##### SOURCE MATERIAL #####

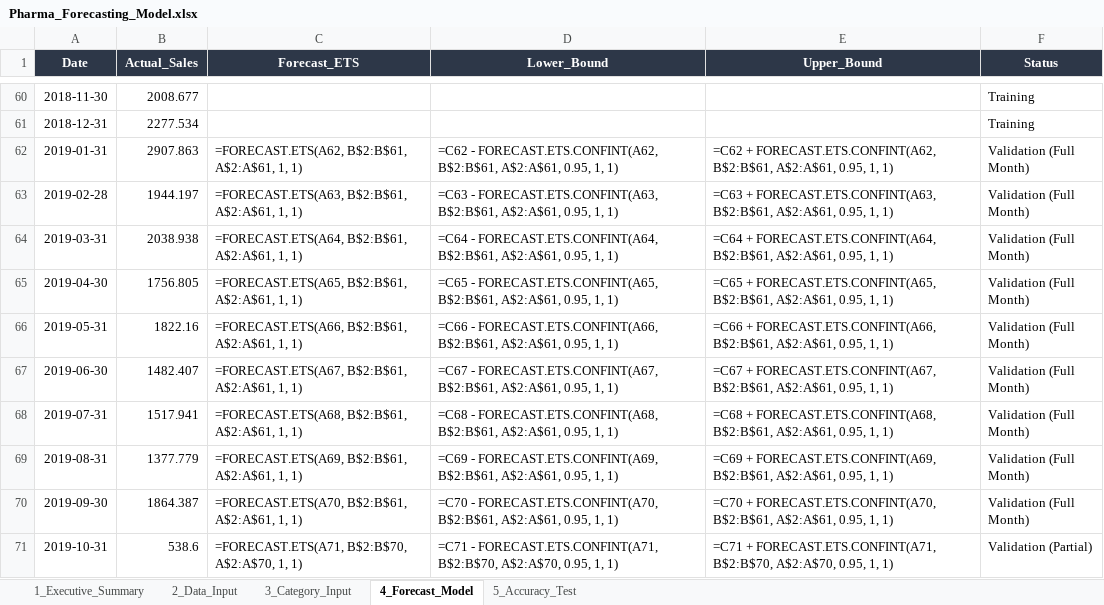
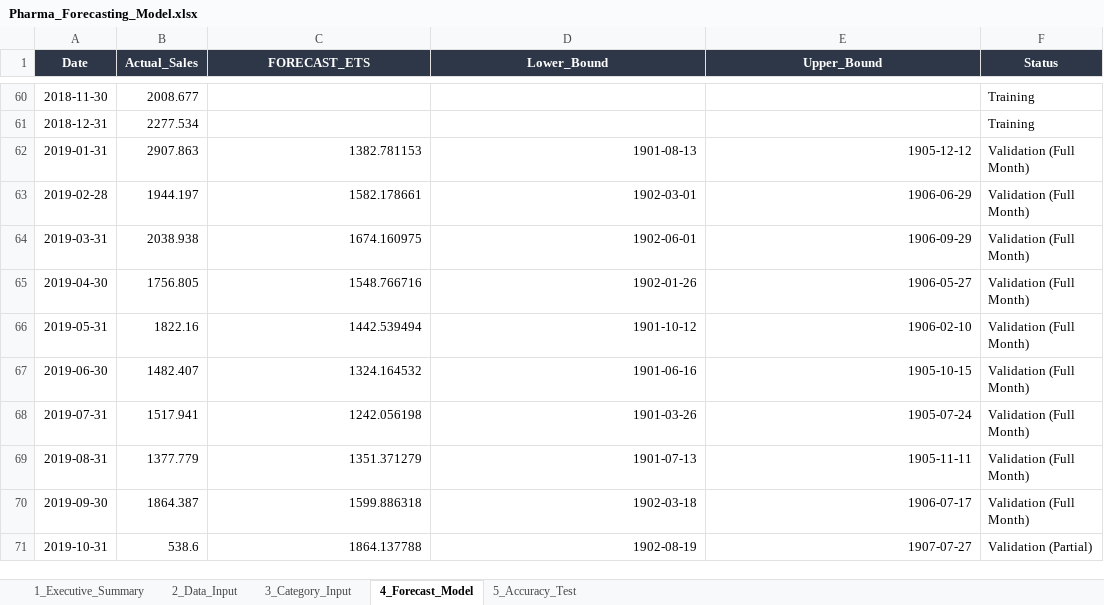
Before and after one commit to aditya-sonkar/pharma-sales-forecasting, an Excel workbook: excel/Pharma_Forecasting_Model.xlsx, sheet 4_Forecast_Model, drawn as a sheet; only a part is shown, gaps mark what is left out; values as stored, in another font and other column widths than the file's, no borders; formulas without a stored value are shown as written; the diff covers the shown part only; the diff names each change by its address in the sheet, - before the commit and + after, or states it on an @@ line.

```diff
--- a/excel/Pharma_Forecasting_Model.xlsx (sheet 4_Forecast_Model)
+++ b/excel/Pharma_Forecasting_Model.xlsx (sheet 4_Forecast_Model)
-C1: Forecast_ETS
+C1: FORECAST_ETS
-C62 (FORECAST_ETS): =FORECAST.ETS(A62, B$2:B$61, A$2:A$61, 1, 1)
+C62 (FORECAST_ETS): 1382.781153
-D62 (Lower_Bound): =C62 - FORECAST.ETS.CONFINT(A62, B$2:B$61, A$2:A$61, 0.95, 1, 1)
+D62 (Lower_Bound): 1901-08-13
-E62 (Upper_Bound): =C62 + FORECAST.ETS.CONFINT(A62, B$2:B$61, A$2:A$61, 0.95, 1, 1)
+E62 (Upper_Bound): 1905-12-12
-C63 (FORECAST_ETS): =FORECAST.ETS(A63, B$2:B$61, A$2:A$61, 1, 1)
+C63 (FORECAST_ETS): 1582.178661
-D63 (Lower_Bound): =C63 - FORECAST.ETS.CONFINT(A63, B$2:B$61, A$2:A$61, 0.95, 1, 1)
+D63 (Lower_Bound): 1902-03-01
-E63 (Upper_Bound): =C63 + FORECAST.ETS.CONFINT(A63, B$2:B$61, A$2:A$61, 0.95, 1, 1)
+E63 (Upper_Bound): 1906-06-29
-C64 (FORECAST_ETS): =FORECAST.ETS(A64, B$2:B$61, A$2:A$61, 1, 1)
+C64 (FORECAST_ETS): 1674.160975
-D64 (Lower_Bound): =C64 - FORECAST.ETS.CONFINT(A64, B$2:B$61, A$2:A$61, 0.95, 1, 1)
+D64 (Lower_Bound): 1902-06-01
-E64 (Upper_Bound): =C64 + FORECAST.ETS.CONFINT(A64, B$2:B$61, A$2:A$61, 0.95, 1, 1)
+E64 (Upper_Bound): 1906-09-29
-C65 (FORECAST_ETS): =FORECAST.ETS(A65, B$2:B$61, A$2:A$61, 1, 1)
+C65 (FORECAST_ETS): 1548.766716
-D65 (Lower_Bound): =C65 - FORECAST.ETS.CONFINT(A65, B$2:B$61, A$2:A$61, 0.95, 1, 1)
+D65 (Lower_Bound): 1902-01-26
-E65 (Upper_Bound): =C65 + FORECAST.ETS.CONFINT(A65, B$2:B$61, A$2:A$61, 0.95, 1, 1)
+E65 (Upper_Bound): 1906-05-27
-C66 (FORECAST_ETS): =FORECAST.ETS(A66, B$2:B$61, A$2:A$61, 1, 1)
+C66 (FORECAST_ETS): 1442.539494
-D66 (Lower_Bound): =C66 - FORECAST.ETS.CONFINT(A66, B$2:B$61, A$2:A$61, 0.95, 1, 1)
+D66 (Lower_Bound): 1901-10-12
-E66 (Upper_Bound): =C66 + FORECAST.ETS.CONFINT(A66, B$2:B$61, A$2:A$61, 0.95, 1, 1)
+E66 (Upper_Bound): 1906-02-10
-C67 (FORECAST_ETS): =FORECAST.ETS(A67, B$2:B$61, A$2:A$61, 1, 1)
+C67 (FORECAST_ETS): 1324.164532
-D67 (Lower_Bound): =C67 - FORECAST.ETS.CONFINT(A67, B$2:B$61, A$2:A$61, 0.95, 1, 1)
+D67 (Lower_Bound): 1901-06-16
-E67 (Upper_Bound): =C67 + FORECAST.ETS.CONFINT(A67, B$2:B$61, A$2:A$61, 0.95, 1, 1)
+E67 (Upper_Bound): 1905-10-15
-C68 (FORECAST_ETS): =FORECAST.ETS(A68, B$2:B$61, A$2:A$61, 1, 1)
+C68 (FORECAST_ETS): 1242.056198
-D68 (Lower_Bound): =C68 - FORECAST.ETS.CONFINT(A68, B$2:B$61, A$2:A$61, 0.95, 1, 1)
+D68 (Lower_Bound): 1901-03-26
-E68 (Upper_Bound): =C68 + FORECAST.ETS.CONFINT(A68, B$2:B$61, A$2:A$61, 0.95, 1, 1)
+E68 (Upper_Bound): 1905-07-24
-C69 (FORECAST_ETS): =FORECAST.ETS(A69, B$2:B$61, A$2:A$61, 1, 1)
+C69 (FORECAST_ETS): 1351.371279
-D69 (Lower_Bound): =C69 - FORECAST.ETS.CONFINT(A69, B$2:B$61, A$2:A$61, 0.95, 1, 1)
+D69 (Lower_Bound): 1901-07-13
-E69 (Upper_Bound): =C69 + FORECAST.ETS.CONFINT(A69, B$2:B$61, A$2:A$61, 0.95, 1, 1)
+E69 (Upper_Bound): 1905-11-11
-C70 (FORECAST_ETS): =FORECAST.ETS(A70, B$2:B$61, A$2:A$61, 1, 1)
+C70 (FORECAST_ETS): 1599.886318
-D70 (Lower_Bound): =C70 - FORECAST.ETS.CONFINT(A70, B$2:B$61, A$2:A$61, 0.95, 1, 1)
+D70 (Lower_Bound): 1902-03-18
-E70 (Upper_Bound): =C70 + FORECAST.ETS.CONFINT(A70, B$2:B$61, A$2:A$61, 0.95, 1, 1)
+E70 (Upper_Bound): 1906-07-17
-C71 (FORECAST_ETS): =FORECAST.ETS(A71, B$2:B$70, A$2:A$70, 1, 1)
+C71 (FORECAST_ETS): 1864.137788
-D71 (Lower_Bound): =C71 - FORECAST.ETS.CONFINT(A71, B$2:B$70, A$2:A$70, 0.95, 1, 1)
+D71 (Lower_Bound): 1902-08-19
-E71 (Upper_Bound): =C71 + FORECAST.ETS.CONFINT(A71, B$2:B$70, A$2:A$70, 0.95, 1, 1)
+E71 (Upper_Bound): 1907-07-27
```
Also changed, not shown: 56 edited cells elsewhere in this sheet, sheet 5_Accuracy_Test, 4 other files.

#####

Only lines of the data holding the word "other" go in the answer. Please copy each of them.

Before and after one commit to aditya-sonkar/pharma-sales-forecasting, an Excel workbook: excel/Pharma_Forecasting_Model.xlsx, sheet 4_Forecast_Model, drawn as a sheet; only a part is shown, gaps mark what is left out; values as stored, in another font and other column widths than the file's, no borders; formulas without a stored value are shown as written; the diff covers the shown part only; the diff names each change by its address in the sheet, - before the commit and + after, or states it on an @@ line.
Also changed, not shown: 56 edited cells elsewhere in this sheet, sheet 5_Accuracy_Test, 4 other files.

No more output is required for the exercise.